What began as one bad night and a spur-of-the-moment catchphrase turned into a viral video and a variety of television appearances. 

Brian Collins’ famous quotation “Boom goes the dynamite” began in spring 2005 while he was a freshman telecommunications major at Ball State. 

Collins was just getting his feet wet in the broadcasting world by shooting video for NewsLink Indiana. 

"I can't remember if I was shooting sports or sitting around waiting for something to happen, but the person who was doing sports came in late and said he was sick,” Collins previously told The Daily News. “They were going to call someone in but saw I was there, and I said, 'Sure.' I came home, got changed and ran back.” 

However, when he went on air, he didn’t know where to look. He said the person running the teleprompter made it go too fast, causing him to lose his place. 

Throughout the broadcast, Collins can be heard saying things like, “Oh, no,” “I’m so sorry” and of course, “Boom goes the dynamite.”

"That night, I came back [home]. I remember it was raining, and it was horrible," Collins said. 

A few weeks later, Collins thought his broadcast woes were behind him. However, his co-worker sent the video clip to the website eBaum’s World and from there, it spread quickly. The video now has nearly 11 million views on YouTube. 

In June 2005, Collins received a call from “Late Show with David Letterman” asking him to be a part of the program’s audience show and tell segment. During the show, Letterman showed Collin’s video and outtakes from other shows that began using the phrase. 

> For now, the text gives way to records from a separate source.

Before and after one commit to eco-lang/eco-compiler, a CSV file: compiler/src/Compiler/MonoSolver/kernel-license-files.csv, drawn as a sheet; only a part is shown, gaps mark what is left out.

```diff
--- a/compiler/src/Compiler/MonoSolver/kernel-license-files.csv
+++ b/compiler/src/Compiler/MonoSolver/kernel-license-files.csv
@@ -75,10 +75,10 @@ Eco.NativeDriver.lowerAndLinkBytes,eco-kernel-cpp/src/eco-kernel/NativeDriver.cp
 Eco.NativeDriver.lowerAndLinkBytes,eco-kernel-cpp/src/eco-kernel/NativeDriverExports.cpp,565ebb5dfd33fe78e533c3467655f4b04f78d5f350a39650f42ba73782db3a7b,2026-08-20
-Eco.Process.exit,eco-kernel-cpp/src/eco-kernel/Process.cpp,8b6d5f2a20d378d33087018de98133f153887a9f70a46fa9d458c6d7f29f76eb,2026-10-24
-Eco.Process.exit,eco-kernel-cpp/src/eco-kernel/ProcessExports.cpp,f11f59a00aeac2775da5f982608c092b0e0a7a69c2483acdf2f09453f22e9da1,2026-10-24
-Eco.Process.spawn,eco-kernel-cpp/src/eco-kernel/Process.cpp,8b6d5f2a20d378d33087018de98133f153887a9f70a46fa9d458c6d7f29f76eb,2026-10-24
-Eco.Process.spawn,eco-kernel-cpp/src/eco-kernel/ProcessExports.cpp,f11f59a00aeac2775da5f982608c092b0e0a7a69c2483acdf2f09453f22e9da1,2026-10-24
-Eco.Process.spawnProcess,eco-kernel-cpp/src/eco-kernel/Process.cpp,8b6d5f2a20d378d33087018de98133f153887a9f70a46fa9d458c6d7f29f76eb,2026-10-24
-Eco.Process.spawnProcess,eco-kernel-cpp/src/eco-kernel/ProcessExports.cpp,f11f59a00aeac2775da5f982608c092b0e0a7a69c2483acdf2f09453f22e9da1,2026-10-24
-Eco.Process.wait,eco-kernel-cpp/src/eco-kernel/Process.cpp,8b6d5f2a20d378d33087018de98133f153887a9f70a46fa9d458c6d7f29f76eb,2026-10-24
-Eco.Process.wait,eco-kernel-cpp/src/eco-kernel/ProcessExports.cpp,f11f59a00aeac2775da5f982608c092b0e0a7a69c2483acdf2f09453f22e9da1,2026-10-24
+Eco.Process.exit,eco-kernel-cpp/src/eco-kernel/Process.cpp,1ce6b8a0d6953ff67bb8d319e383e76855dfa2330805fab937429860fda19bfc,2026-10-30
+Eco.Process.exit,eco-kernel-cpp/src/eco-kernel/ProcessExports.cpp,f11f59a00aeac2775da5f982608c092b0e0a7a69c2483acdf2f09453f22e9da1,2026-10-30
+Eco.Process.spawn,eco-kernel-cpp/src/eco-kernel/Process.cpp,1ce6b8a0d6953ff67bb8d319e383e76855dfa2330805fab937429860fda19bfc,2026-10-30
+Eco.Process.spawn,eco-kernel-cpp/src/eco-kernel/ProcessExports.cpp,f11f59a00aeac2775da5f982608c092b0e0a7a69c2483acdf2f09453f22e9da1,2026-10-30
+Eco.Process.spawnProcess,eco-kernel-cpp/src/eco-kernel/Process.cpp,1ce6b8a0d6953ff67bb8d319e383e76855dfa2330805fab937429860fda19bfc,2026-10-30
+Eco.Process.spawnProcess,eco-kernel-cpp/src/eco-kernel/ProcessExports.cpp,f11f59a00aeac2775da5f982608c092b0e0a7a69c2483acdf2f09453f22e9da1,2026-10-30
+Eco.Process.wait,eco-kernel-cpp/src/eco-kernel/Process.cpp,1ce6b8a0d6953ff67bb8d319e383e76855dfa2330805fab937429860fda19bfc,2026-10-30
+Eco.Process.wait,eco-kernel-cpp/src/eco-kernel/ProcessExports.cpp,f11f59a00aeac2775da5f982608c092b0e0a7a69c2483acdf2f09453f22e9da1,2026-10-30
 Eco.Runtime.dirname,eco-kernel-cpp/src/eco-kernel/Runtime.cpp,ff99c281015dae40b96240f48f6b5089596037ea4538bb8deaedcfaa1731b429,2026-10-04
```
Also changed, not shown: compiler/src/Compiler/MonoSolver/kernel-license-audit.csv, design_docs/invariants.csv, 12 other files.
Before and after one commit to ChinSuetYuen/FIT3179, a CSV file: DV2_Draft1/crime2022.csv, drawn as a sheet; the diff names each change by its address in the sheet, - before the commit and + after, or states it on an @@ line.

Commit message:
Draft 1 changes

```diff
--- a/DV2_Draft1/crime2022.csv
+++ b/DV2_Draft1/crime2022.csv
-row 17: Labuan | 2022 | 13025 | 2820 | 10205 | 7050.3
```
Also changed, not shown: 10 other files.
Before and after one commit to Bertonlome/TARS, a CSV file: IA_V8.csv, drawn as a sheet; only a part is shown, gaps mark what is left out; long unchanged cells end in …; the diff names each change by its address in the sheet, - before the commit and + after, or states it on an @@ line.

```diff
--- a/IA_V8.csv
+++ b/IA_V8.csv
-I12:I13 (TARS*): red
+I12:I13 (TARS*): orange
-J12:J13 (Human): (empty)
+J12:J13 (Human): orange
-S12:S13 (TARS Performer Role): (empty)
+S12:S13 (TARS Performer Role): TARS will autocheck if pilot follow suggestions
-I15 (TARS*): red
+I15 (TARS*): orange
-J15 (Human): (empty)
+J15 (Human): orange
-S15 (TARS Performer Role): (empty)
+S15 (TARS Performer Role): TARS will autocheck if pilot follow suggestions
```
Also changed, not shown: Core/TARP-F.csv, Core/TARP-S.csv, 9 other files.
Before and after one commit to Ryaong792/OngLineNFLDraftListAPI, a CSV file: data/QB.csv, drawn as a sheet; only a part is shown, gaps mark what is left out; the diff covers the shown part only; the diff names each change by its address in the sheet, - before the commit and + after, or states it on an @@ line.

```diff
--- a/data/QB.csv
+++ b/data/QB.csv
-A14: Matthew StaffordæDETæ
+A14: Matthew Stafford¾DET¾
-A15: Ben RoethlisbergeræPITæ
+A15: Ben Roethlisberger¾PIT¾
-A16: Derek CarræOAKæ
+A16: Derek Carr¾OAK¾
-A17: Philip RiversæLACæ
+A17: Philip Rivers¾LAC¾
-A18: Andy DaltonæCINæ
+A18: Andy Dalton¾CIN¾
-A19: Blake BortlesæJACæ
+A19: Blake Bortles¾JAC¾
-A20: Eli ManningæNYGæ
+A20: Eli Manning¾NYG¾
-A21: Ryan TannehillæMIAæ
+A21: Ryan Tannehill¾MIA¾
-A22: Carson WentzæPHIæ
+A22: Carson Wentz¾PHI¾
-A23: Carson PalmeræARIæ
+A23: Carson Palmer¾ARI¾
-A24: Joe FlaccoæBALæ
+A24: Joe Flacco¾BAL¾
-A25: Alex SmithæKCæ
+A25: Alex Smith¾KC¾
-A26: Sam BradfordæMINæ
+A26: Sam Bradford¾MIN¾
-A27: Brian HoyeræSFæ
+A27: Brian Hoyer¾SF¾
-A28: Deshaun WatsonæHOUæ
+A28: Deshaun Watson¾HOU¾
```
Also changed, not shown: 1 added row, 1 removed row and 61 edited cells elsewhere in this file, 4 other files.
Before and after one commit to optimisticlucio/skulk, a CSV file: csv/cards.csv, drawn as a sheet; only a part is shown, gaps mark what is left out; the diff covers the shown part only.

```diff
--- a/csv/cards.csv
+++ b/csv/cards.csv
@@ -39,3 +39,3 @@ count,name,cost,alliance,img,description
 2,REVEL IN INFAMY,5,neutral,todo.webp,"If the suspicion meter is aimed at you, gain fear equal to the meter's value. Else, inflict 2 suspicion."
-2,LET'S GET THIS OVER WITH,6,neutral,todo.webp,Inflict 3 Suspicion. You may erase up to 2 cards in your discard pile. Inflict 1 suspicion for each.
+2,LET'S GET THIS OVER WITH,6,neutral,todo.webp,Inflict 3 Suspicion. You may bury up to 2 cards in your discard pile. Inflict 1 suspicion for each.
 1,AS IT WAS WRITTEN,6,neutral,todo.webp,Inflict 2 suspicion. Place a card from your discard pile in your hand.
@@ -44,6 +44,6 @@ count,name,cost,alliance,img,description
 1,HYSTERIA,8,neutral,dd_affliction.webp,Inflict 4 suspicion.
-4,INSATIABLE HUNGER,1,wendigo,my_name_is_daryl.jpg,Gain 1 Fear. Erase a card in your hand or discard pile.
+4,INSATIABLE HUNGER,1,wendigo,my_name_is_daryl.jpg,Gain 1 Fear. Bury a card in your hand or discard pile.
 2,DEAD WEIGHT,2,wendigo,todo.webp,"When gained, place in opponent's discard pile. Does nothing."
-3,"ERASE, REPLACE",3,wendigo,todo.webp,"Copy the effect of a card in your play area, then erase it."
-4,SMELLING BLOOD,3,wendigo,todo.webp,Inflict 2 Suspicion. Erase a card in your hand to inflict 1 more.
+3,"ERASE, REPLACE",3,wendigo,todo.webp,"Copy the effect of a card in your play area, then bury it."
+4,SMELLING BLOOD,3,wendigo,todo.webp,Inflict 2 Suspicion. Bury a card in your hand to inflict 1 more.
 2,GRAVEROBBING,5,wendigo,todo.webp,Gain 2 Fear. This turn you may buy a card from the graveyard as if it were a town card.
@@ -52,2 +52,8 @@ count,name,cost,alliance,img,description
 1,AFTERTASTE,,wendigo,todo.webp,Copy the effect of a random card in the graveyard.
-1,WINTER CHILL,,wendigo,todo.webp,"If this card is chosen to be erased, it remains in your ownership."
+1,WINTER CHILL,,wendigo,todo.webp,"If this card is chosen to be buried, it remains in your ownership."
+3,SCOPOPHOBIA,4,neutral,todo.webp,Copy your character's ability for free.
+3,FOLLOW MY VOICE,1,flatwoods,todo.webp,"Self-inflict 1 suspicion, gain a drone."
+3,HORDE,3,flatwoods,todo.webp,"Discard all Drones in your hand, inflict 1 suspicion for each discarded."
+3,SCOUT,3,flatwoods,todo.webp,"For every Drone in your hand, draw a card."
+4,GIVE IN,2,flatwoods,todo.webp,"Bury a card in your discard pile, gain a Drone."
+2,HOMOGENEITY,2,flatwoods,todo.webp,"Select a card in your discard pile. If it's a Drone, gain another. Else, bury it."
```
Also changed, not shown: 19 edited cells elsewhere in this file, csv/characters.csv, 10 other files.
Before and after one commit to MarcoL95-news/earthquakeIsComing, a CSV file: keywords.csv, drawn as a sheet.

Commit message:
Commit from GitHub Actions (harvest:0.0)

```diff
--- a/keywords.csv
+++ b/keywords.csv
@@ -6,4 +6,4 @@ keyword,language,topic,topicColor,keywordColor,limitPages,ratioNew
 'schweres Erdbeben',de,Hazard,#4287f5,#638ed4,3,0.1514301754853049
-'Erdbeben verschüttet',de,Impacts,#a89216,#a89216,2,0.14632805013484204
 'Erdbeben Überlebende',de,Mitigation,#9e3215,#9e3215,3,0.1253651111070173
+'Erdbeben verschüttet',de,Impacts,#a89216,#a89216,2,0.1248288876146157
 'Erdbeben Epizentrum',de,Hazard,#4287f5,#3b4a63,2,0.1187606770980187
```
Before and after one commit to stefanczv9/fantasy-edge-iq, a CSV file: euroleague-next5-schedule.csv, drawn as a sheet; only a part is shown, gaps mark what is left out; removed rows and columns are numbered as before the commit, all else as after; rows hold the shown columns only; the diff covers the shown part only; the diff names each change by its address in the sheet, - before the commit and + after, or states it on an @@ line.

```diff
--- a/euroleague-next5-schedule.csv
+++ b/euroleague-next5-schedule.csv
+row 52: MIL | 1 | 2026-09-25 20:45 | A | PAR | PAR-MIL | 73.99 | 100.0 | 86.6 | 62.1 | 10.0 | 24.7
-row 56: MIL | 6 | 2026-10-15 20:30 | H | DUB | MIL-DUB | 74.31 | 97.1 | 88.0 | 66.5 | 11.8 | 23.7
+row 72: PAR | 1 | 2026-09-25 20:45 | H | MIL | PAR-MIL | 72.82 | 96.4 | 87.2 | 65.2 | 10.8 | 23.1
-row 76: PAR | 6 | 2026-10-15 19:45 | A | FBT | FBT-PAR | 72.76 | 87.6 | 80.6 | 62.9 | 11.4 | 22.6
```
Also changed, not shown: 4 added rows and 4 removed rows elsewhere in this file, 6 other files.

Collins also made appearances on “The Early Show” and “Tosh.0.” The phrase “boom goes the dynamite” has been used on ESPN’s “SportsCenter,” “How I Met Your Mother” and “Family Guy.”  

The video didn’t seem to affect his career too much though. After graduation, Collins got a job as a field reporter in Waco, Texas, for ABC affiliate KXXV. 

Read more centennial content here.

Contact Brynn Mechem with comments at bamechem@bsu.edu or on Twitter @BrynnMechem.